Provided material.

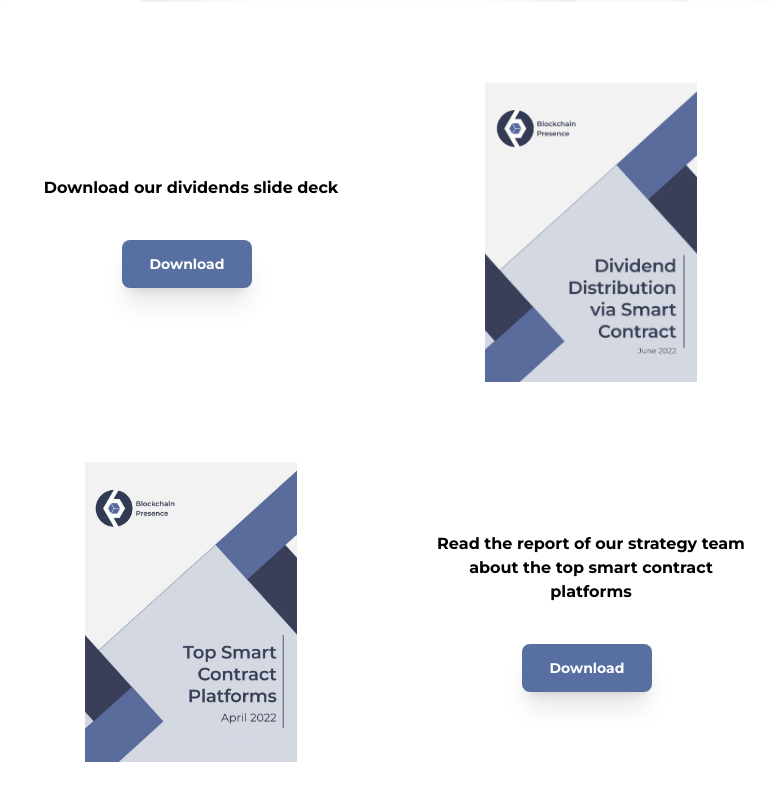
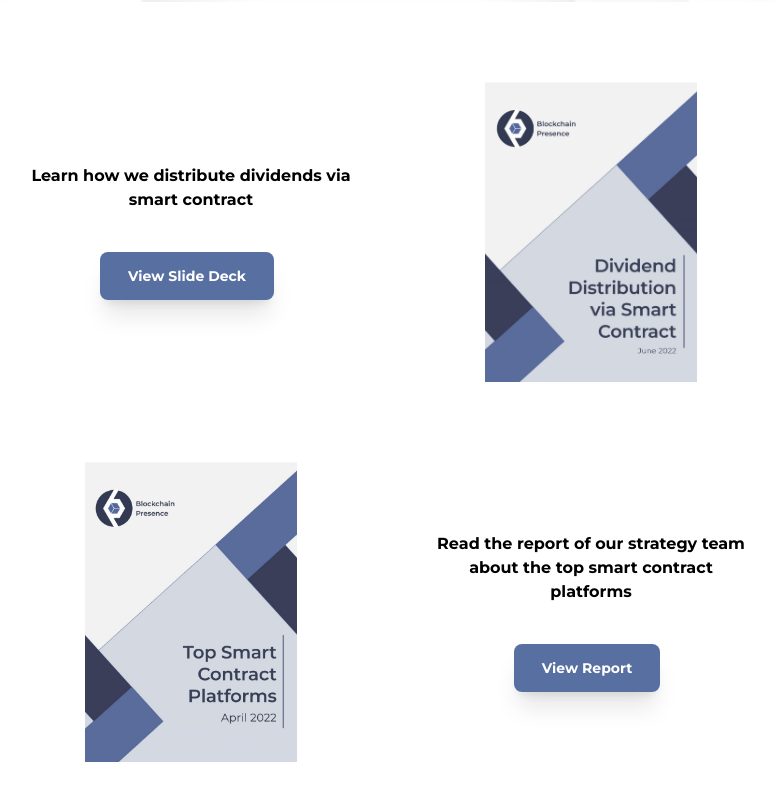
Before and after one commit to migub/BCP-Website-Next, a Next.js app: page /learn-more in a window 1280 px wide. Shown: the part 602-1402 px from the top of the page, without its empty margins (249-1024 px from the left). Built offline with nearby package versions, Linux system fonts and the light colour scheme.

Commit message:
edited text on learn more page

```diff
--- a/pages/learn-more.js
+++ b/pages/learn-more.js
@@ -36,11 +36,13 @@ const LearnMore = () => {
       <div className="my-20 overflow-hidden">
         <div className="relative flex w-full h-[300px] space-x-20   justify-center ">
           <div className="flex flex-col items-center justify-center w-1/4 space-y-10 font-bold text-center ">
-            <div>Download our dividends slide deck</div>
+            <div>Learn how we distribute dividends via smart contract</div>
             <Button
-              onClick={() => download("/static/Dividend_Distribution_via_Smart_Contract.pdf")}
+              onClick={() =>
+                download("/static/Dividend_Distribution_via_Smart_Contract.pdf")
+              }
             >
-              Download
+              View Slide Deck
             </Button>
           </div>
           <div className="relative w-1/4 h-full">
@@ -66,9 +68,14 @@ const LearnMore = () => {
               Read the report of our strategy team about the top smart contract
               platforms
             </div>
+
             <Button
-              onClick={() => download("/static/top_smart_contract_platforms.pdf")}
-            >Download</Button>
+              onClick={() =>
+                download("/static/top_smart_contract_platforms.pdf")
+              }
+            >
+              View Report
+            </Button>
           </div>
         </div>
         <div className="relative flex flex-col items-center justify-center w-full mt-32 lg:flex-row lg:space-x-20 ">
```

Problem details. Leave out the pictures and reproduce the rest of the records exactly.

Exercise answer.
Before and after one commit to migub/BCP-Website-Next, a Next.js app: page /learn-more in a window 1280 px wide. Shown: the part 602-1402 px from the top of the page, without its empty margins (249-1024 px from the left). Built offline with nearby package versions, Linux system fonts and the light colour scheme.

Commit message:
edited text on learn more page

```diff
--- a/pages/learn-more.js
+++ b/pages/learn-more.js
@@ -36,11 +36,13 @@ const LearnMore = () => {
       <div className="my-20 overflow-hidden">
         <div className="relative flex w-full h-[300px] space-x-20   justify-center ">
           <div className="flex flex-col items-center justify-center w-1/4 space-y-10 font-bold text-center ">
-            <div>Download our dividends slide deck</div>
+            <div>Learn how we distribute dividends via smart contract</div>
             <Button
-              onClick={() => download("/static/Dividend_Distribution_via_Smart_Contract.pdf")}
+              onClick={() =>
+                download("/static/Dividend_Distribution_via_Smart_Contract.pdf")
+              }
             >
-              Download
+              View Slide Deck
             </Button>
           </div>
           <div className="relative w-1/4 h-full">
@@ -66,9 +68,14 @@ const LearnMore = () => {
               Read the report of our strategy team about the top smart contract
               platforms
             </div>
+
             <Button
-              onClick={() => download("/static/top_smart_contract_platforms.pdf")}
-            >Download</Button>
+              onClick={() =>
+                download("/static/top_smart_contract_platforms.pdf")
+              }
+            >
+              View Report
+            </Button>
           </div>
         </div>
         <div className="relative flex flex-col items-center justify-center w-full mt-32 lg:flex-row lg:space-x-20 ">
```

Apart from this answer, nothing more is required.